The short Summer-it began experientially in June in Southern New Hampshire-was nearly over in September, it seemed.
For the first time since I moved back to New England in 2006, I felt a pronounced surge of dread at the turning of leaves and the sudden change in temperatures. Isn’t Fall one of the most beautiful seasons? Don’t I find it a relief that Summer, with its oppressive heat, is passing? Yes, although this summer we had few heat spells and none above low 90s: but in the North, normally following quickly after Fall’s fading comes Winter. After only 4 1/2 months of warmth, flowers, grass, green vistas, and ice cream, and camping, I still feel the fatigue of last Winter’s depth and duration.
It took me a few weeks to accept that this Summer was done, that all was as it should and must be. And embrace it.
The gorgeous apricot roses that I gave John for Father’s Day are still blooming, as is the Peace rose, gift of a friend in Lent, but the ferns have been killed to a brown by frost. We have eaten the last of our pole beans and almost all the remaining cherry tomatoes, and their vines are dying back.
There is so much red in the changing landscape that the daylight inside the house is a lovely rosy glow.
We are running our oil furnace nearly every day, keeping the house above 65–I am now wearing socks– staying the burning of firewood a bit so our supply lasts the Winter. John prepared a cord to season from our lot last year, and we ordered 4 cords more. That’s five cords of wood. Once we start burning wood, we will again rely on the woodstove and use the furnace as backup. Last Winter we lit our last fire in late March; that was the last of the 4 1/2 cords of wood. We filled our oil tank full for the first time in 5 years, and needed heat through May. A long Winter.
Now, though, we are happy once again to have some baked dinners and use warmer clothes. It is beautiful outdoors, bright sun, some rain showers, nippy days and cold nights. We are getting prepared for cold weather.
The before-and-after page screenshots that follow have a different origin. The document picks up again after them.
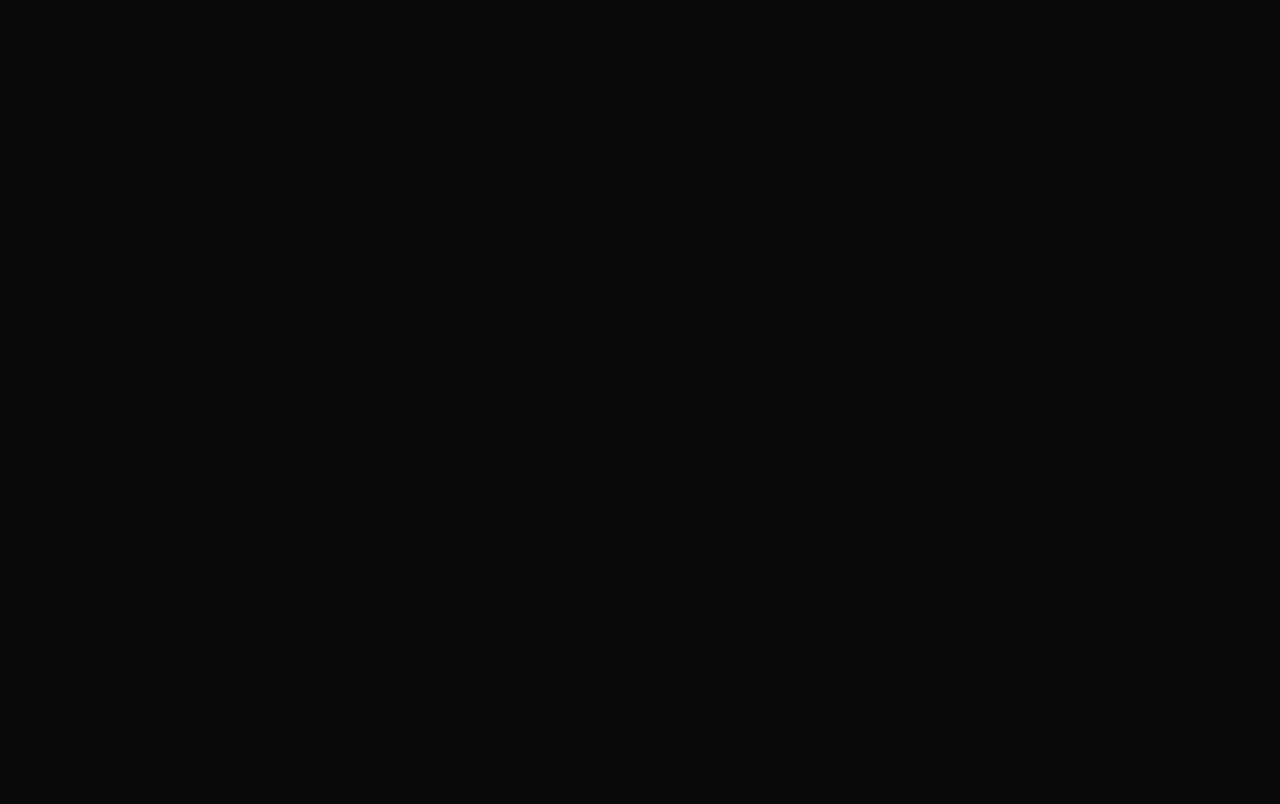
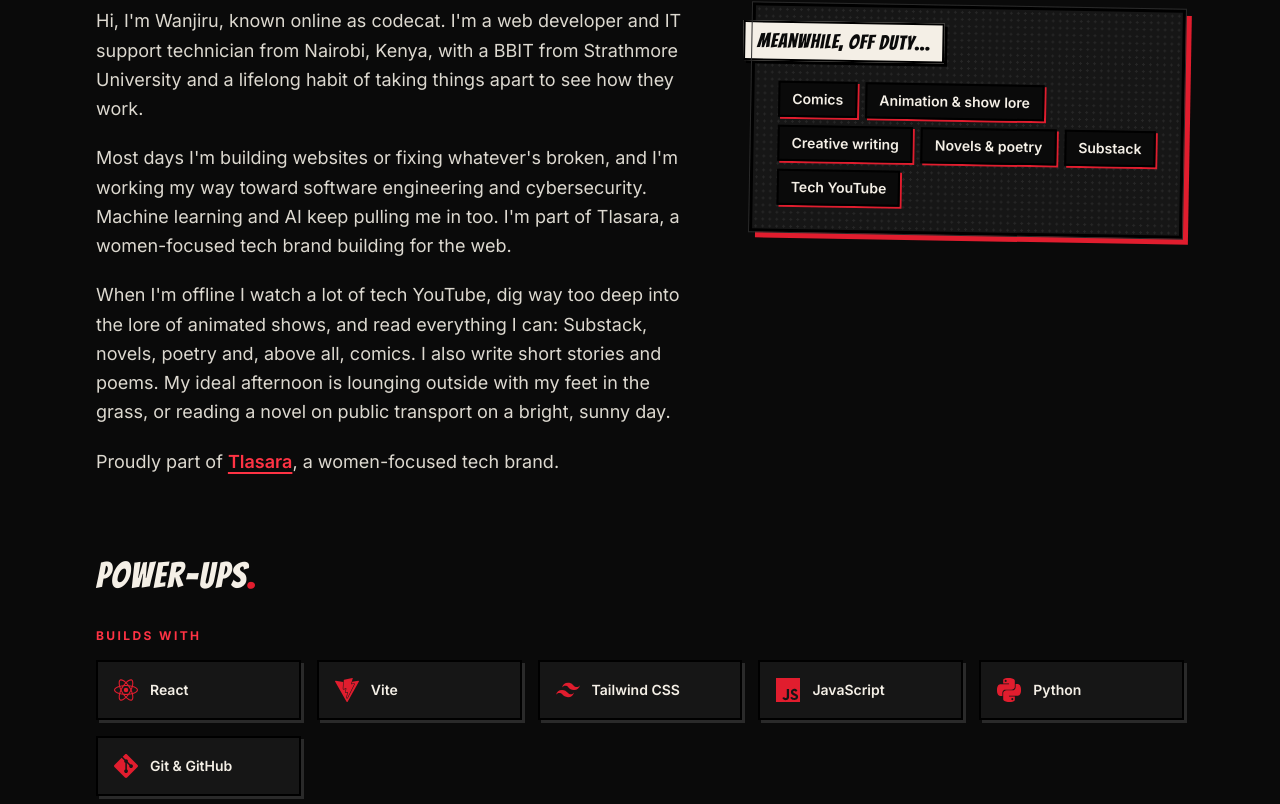
Before and after one commit to TlasaraDevs/codecat, a React (Vite) app: page / in a window 1280 px wide. Shown: the part 1096-1900 px from the top of the page. Before the commit the page ends 936 px from the top, so only its background shows below. Built offline with nearby package versions, Linux system fonts and the light colour scheme.

Commit message:
codecat: add About section with bio, interests panel and skills grid

```diff
--- /dev/null
+++ b/src/components/sections/About.jsx
@@ -0,0 +1,98 @@
+import { getDeveloper, getSkills } from "@/lib/content";
+import { useContent } from "@/hooks/useContent";
+import { Reveal } from "@/components/ui/Reveal";
+import { SectionHeading } from "@/components/ui/SectionHeading";
+import { SkillIcon } from "@/components/ui/SkillIcon";
+
+const CATEGORY_LABELS = {
+  Build: "Builds with",
+  Support: "Keeps things running",
+  Learning: "Levelling up in",
+};
+
+export const About = () => {
+  const { data: developer } = useContent(getDeveloper);
+  const { data: skills = [] } = useContent(getSkills);
+  if (!developer) return null;
+
+  const categories = [...new Set(skills.map((s) => s.category))];
+
+  return (
+    <section id="about" aria-labelledby="about-title" className="py-20 md:py-28">
+      <div className="container-page">
+        <SectionHeading id="about-title" chapter="Chapter 01 · Origin story" title="About me" />
+
+        <div className="grid gap-12 lg:grid-cols-[1.4fr_1fr]">
+          <Reveal className="space-y-5 text-lg leading-relaxed text-paper/90">
+            {developer.bio.map((paragraph) => (
+              <p key={paragraph.slice(0, 32)}>{paragraph}</p>
+            ))}
+            <p>
+              Proudly part of{" "}
+              <a
+                href={developer.organization.url}
+                className="font-semibold text-red-bright underline decoration-2 underline-offset-4 hover:text-paper"
+              >
+                {developer.organization.name}
+              </a>
+              , {developer.organization.description}.
+            </p>
+          </Reveal>
+
+          <Reveal delay={0.15} className="comic-panel halftone self-start p-6 md:rotate-1">
+            <h3 className="comic-caption -ml-9 -mt-9 mb-5 inline-block px-3 py-1 font-display text-xl">
+              Meanwhile, off duty…
+            </h3>
+            <ul className="flex flex-wrap gap-2">
+              {developer.interests.map((interest) => (
+                <li
+                  key={interest}
+                  className="border-2 border-black bg-ink px-3 py-1.5 text-sm font-semibold text-paper shadow-[2px_2px_0_0_var(--color-red)]"
+                >
+                  {interest}
+                </li>
+              ))}
+            </ul>
+          </Reveal>
+        </div>
+
+        {skills.length > 0 && (
+          <div className="mt-20">
+            <Reveal>
+              <h3 className="font-display text-4xl text-paper">
+                Power-ups<span className="text-red">.</span>
+              </h3>
+            </Reveal>
+            <div className="mt-8 space-y-10">
+              {categories.map((category) => (
+                <div key={category}>
+                  <p className="mb-4 text-xs font-bold uppercase tracking-[0.2em] text-red-bright">
+                    {CATEGORY_LABELS[category] ?? category}
+                  </p>
+                  <ul className="grid grid-cols-2 gap-4 sm:grid-cols-3 lg:grid-cols-5">
+                    {skills
+                      .filter((s) => s.category === category)
+                      .map((skill, i) => (
+                        <Reveal
+                          as="li"
+                          key={skill.id}
+                          delay={i * 0.05}
+                          className="group flex items-center gap-3 border-2 border-black bg-panel p-4 shadow-[3px_3px_0_0_var(--color-edge)] transition-shadow hover:shadow-comic-sm"
+                        >
+                          <SkillIcon
+                            name={skill.icon}
+                            className="h-6 w-6 shrink-0 text-red transition-transform group-hover:scale-110"
+                          />
+                          <span className="text-sm font-semibold leading-tight">{skill.name}</span>
+                        </Reveal>
+                      ))}
+                  </ul>
+                </div>
+              ))}
+            </div>
+          </div>
+        )}
+      </div>
+    </section>
+  );
+};
--- /dev/null
+++ b/src/components/ui/SkillIcon.jsx
@@ -0,0 +1,21 @@
+import { SiGit, SiJavascript, SiPython, SiReact, SiTailwindcss, SiVite } from "react-icons/si";
+import { LuBrainCircuit, LuCpu, LuHeadset, LuShieldCheck, LuSparkles } from "react-icons/lu";
+
+// Maps the `icon` key stored on a skill row to an icon component.
+const ICONS = {
+  react: SiReact,
+  vite: SiVite,
+  tailwind: SiTailwindcss,
+  javascript: SiJavascript,
+  python: SiPython,
+  git: SiGit,
+  helpdesk: LuHeadset,
+  hardware: LuCpu,
+  security: LuShieldCheck,
+  ai: LuBrainCircuit,
+};
+
+export const SkillIcon = ({ name, ...props }) => {
+  const Icon = ICONS[name] ?? LuSparkles;
+  return <Icon aria-hidden="true" {...props} />;
+};
--- a/src/pages/Home.jsx
+++ b/src/pages/Home.jsx
@@ -2,6 +2,7 @@
 import { useLocation } from "react-router-dom";
 import { scrollToSection } from "@/lib/scroll";
 import { Hero } from "@/components/sections/Hero";
+import { About } from "@/components/sections/About";
 
 export const Home = () => {
   const { hash } = useLocation();
@@ -21,6 +22,7 @@
   return (
     <>
       <Hero />
+      <About />
     </>
   );
 };
```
This month, this October, there is something new in our yard, something exciting, for us.
We are planting apple trees.
And water apples
“Plantings” , the title poem of my new volume “Plantings” says.
Next posting I will show you the three little apple trees in our yard, John’s hard work, before their leaves fall and the ground freezes. We have not had apple trees before. Life here, inclusive of its changeability and challenges –perhaps because of them–is good.